Thursday, March 29, 2012

Tokyo International Anime Fair 2012

Well, it's been one week to the day since I popped in to this year's Tokyo International Anime Fair (東京国際アニメフェア), held as always at Tokyo Big Sight.

When I say always, however, I lie. The event was called off last year (for the first time in a decade), since it was scheduled a couple of weeks after the big Tōhoku earthquake.

It's nice to see it back.

We call this "TAF" for short; for reasons as-yet-unknown, the organizers drop the “I” bit, maybe because it just looks better in terms of logo concepts.

Think displays by anime producers like Production I.G, Gonzo, Madhouse, Toei, Studio Ghibli, Aniplex, Sunrise, Bones and Bandai flaunting their upcoming wares, and not just via the scantily clad pseudo-cosplay girls outside their booths.

Here's my overview of the last serving, back in 2010. You might even find I nicked some of the editorial there for this piece, since time is previous right now - I'm in the middle of finishing off my next novel, One Hundred Years of Vicissitude, and in fact was editing the bugger on the sidelines of TAF.

“TAF is the Mecca for anime fans around the world,” Makoto Tsumita - the former marketing manager for the international division of essential anime production house Gonzo - mentioned to me about five years ago.

At that time, Japan produced almost two thirds of the animation watched around the globe “and 70 percent of this is produced in Tokyo,” a spokesperson for the TAF Executive Committee Secretariat told me in article that year for the now defunct Geek Monthly, making the argument that this city was the natural setting for the hugely successful anime trade affair.

“It’s the best place for foreign buyers to find everything under the same roof,” reported Stephane-Enric Beaulieu, a spokesperson for the Canadian Embassy in Tokyo.

According to the organizers, TAF2012 attracted 98,923 visitors during the four days of the Fair - less than that of the previous Fair in 2010, but the number of visitors on the Business Days were about the same, with an increase in foreign reps.

This year, the best displays were devoted to perennial favourites Lupin III, Smile PreCure!, and the zany merchandise for Hayao Miyazaki's old 1972 classic Panda! Go, Panda! (パンダ・コパンダ).

And I think that's half the problem: the things that excited me most this year are, well, three ageing franchises.

When I first started going to TAF events here in March, from 2002 on, there was a helluva lot of excitement about the brand new, innovative TV shows and feature films that would be unveiled for the first time.

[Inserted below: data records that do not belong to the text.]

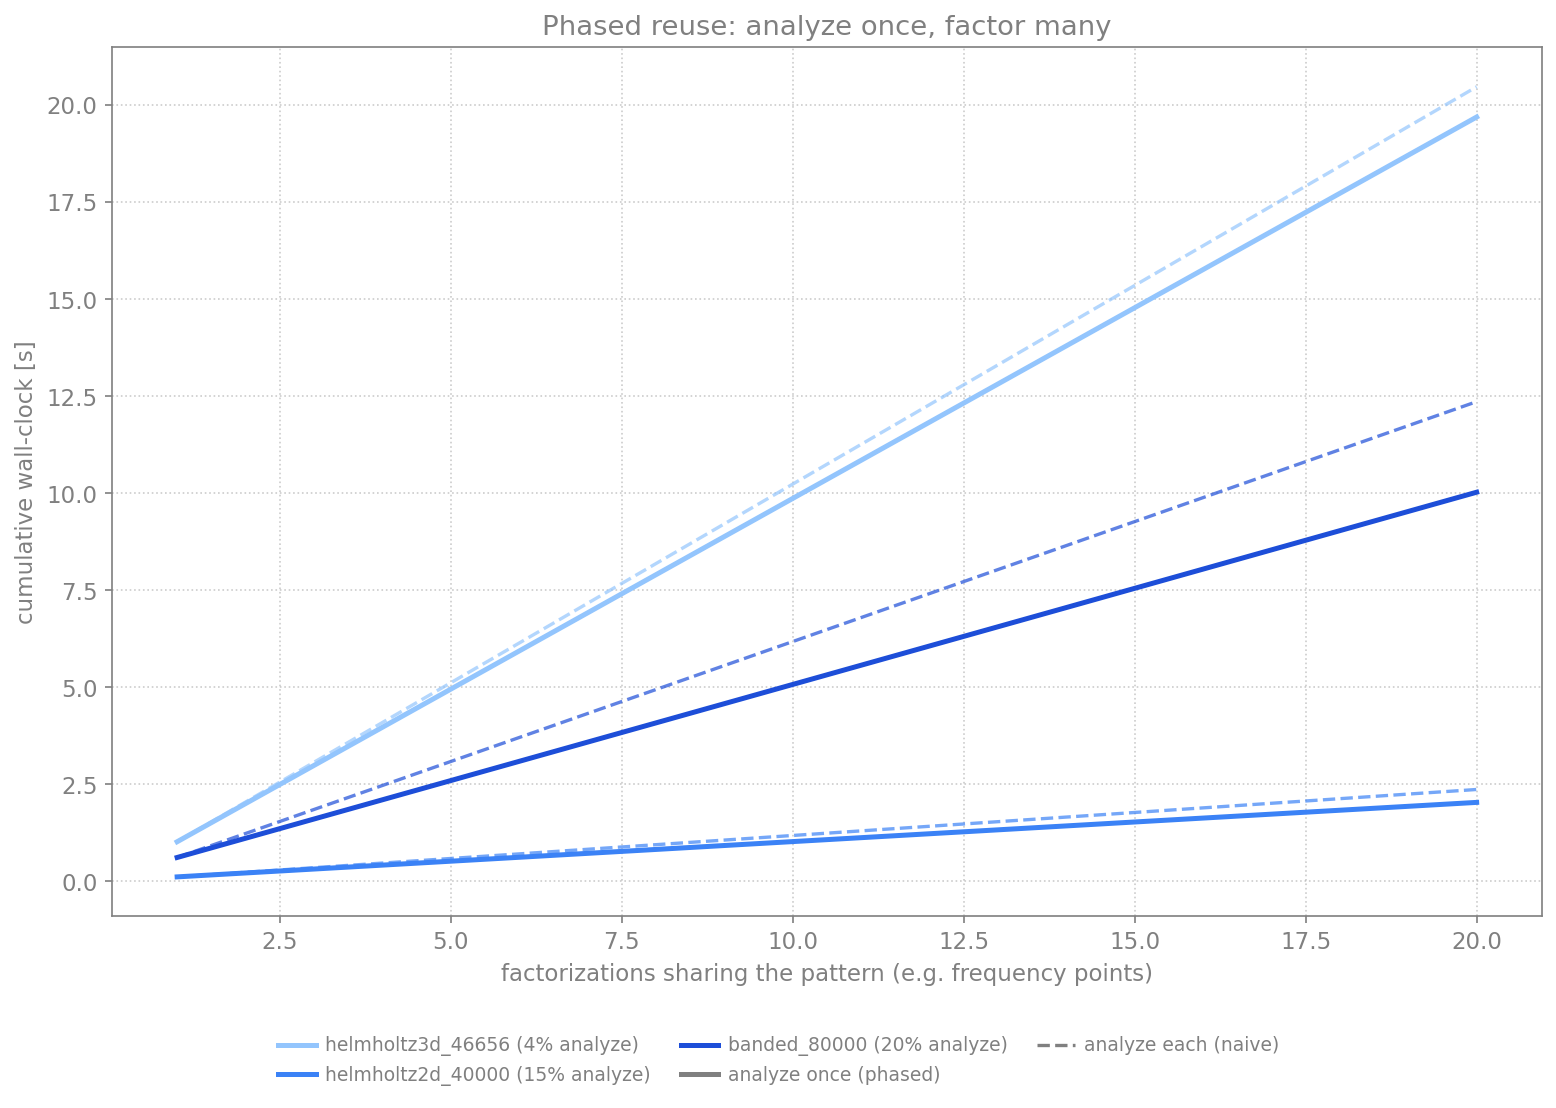
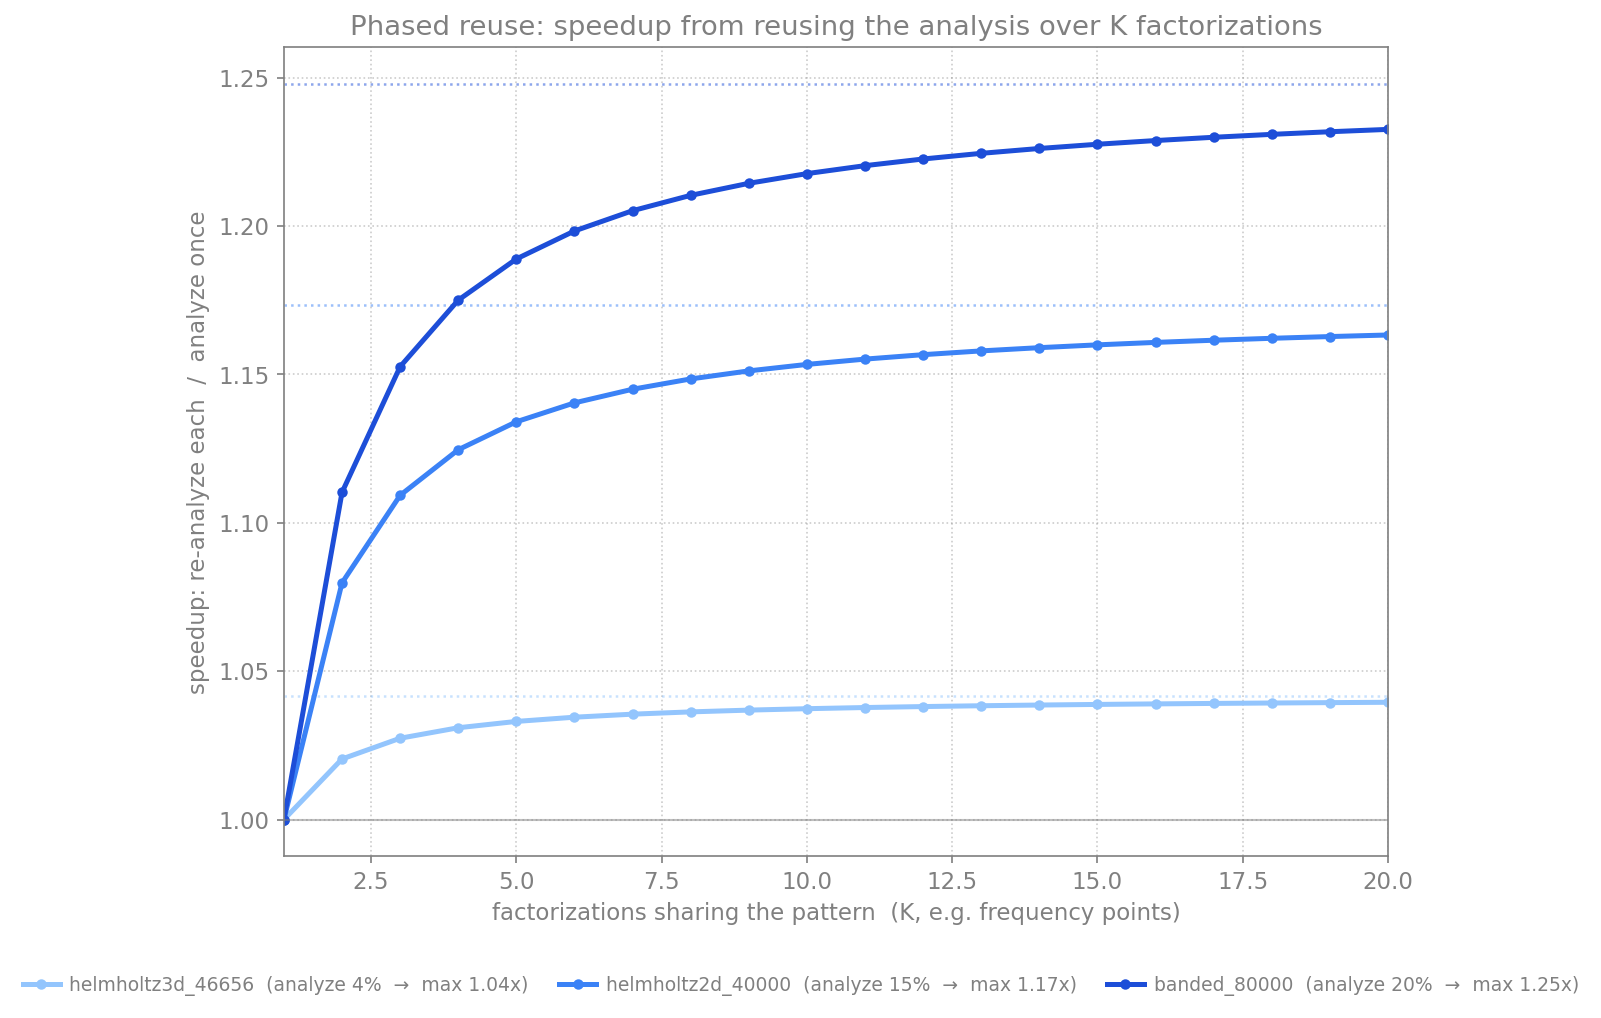
phased_reuse: Speedup-vs-K Visualisierung (klarer als kumulative Doppel-Linien) + README

diff --git a/benches/phased_reuse.py b/benches/phased_reuse.py
@@ -36,19 +36,21 @@ def main():
 
     bench_style.setup()
     ks = np.arange(1, 21)
-    fig, ax = plt.subplots(figsize=(10.5, 6.8))
+    fig, ax = plt.subplots(figsize=(8.5, 6.4))
     for r, c in zip(sel, COLORS):
         a, f = r["analyze_ms"], r["factor_ms"]
-        once = a + ks * f
-        each = ks * (a + f)
-        label = f"{r['name']} ({100*a/(a+f):.0f}% analyze)"
-        ax.plot(ks, each / 1000, ls="--", color=c, lw=1.6, alpha=0.7)
-        ax.plot(ks, once / 1000, ls="-", color=c, lw=2.4, label=label)
-    ax.plot([], [], ls="-", color=GRAY, lw=2.4, label="analyze once (phased)")
-    ax.plot([], [], ls="--", color=GRAY, lw=1.6, label="analyze each (naive)")
-    ax.set_xlabel("factorizations sharing the pattern (e.g. frequency points)")
-    ax.set_ylabel("cumulative wall-clock [s]")
-    ax.set_title("Phased reuse: analyze once, factor many")
+        # Speedup of reusing the analysis vs re-analyzing each of K factorizations:
+        # K*(a+f) / (a + K*f), rising from 1 to the asymptote 1 + a/f.
+        speedup = ks * (a + f) / (a + ks * f)
+        asymp = (a + f) / f
+        ax.plot(ks, speedup, color=c, lw=2.4, marker="o", ms=4,
+                label=f"{r['name']}  (analyze {100*a/(a+f):.0f}%  →  max {asymp:.2f}x)")
+        ax.axhline(asymp, color=c, ls=":", lw=1.2, alpha=0.5)
+    ax.axhline(1.0, color=GRAY, lw=1, alpha=0.5)
+    ax.set_xlabel("factorizations sharing the pattern  (K, e.g. frequency points)")
+    ax.set_ylabel("speedup: re-analyze each  /  analyze once")
+    ax.set_title("Phased reuse: speedup from reusing the analysis over K factorizations")
+    ax.set_xlim(1, ks[-1])
     ax.grid(True, ls=":", alpha=0.4)
     out = path.parent / "phased_reuse.png"
     bench_style.legend_below(fig, ax=ax)

diff --git a/README.md b/README.md
@@ -122,11 +122,10 @@ small slice (larger on sparse circuit-like matrices such as `memplus`) - and is
 A frequency sweep or Newton iteration factors many value sets that share one
 sparsity pattern. `LdltSymbolic::analyze` runs the fill-reducing ordering and
 symbolic analysis once (the value-independent part); each step then re-runs only
-the numeric factor. Cumulative cost over K factorizations: analyze-once
-(`analyze + K·factor`) vs analyze-each. Amortizing the analysis saves ~5-25%
-depending on the fill profile - more for low-fill 2D/banded (analysis ~20% of a
-solve), less for factor-dominated 3D (~5%) - and is the natural workflow for
-value sweeps.
+the numeric factor. The speedup of reusing that analysis over K factorizations
+(vs re-analyzing each) rises from 1x at K=1 to its asymptote `1 + analyze/factor`:
+up to ~1.25x for low-fill banded/2D (analysis ~20% of a solve), ~1.04x for
+factor-dominated 3D - and it is the natural workflow for value sweeps.
 
 ### A-priori memory estimate vs measured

Ten years on, with the changes in the anime/media industry and after the cancellation last year, things have changed.

While the pomp and ceremony, and definitely the professionalism, is still there - it all feels a little jaded and lacking oomph. Just a little. It takes more than cute poster girls, anime character suitcases, and flash cars to keep this wunderbar industry alive.

I know several of these companies, including I.G, Gonzo, Madhouse and Bones, will be working to rectify the problem - so here's to supporting them in these endeavours.

TAF2013 will be held from March 21 to March 24th next year.

Friday, March 9, 2012

Upcoming Japanese cinema, 2012

Well, by the time you read these words, the silly season is well and truly over (two months is fair enough time to lay it to rest), and over here in Japan we started 2012 with a bang: on January 1st there was a fairly hefty earthquake that shook Tokyo, just to ring in the new year in an oh-so-special special way.

Fortunately – this time around – there were no fatalities, tsunami or major damage.

Anyway, without further ado, I decided to get off my buttocks and do a mini round-up of some of the recent Japanese movies winging over your way.

You can over-analyze (or ignore) the article @ Forces Of Geek.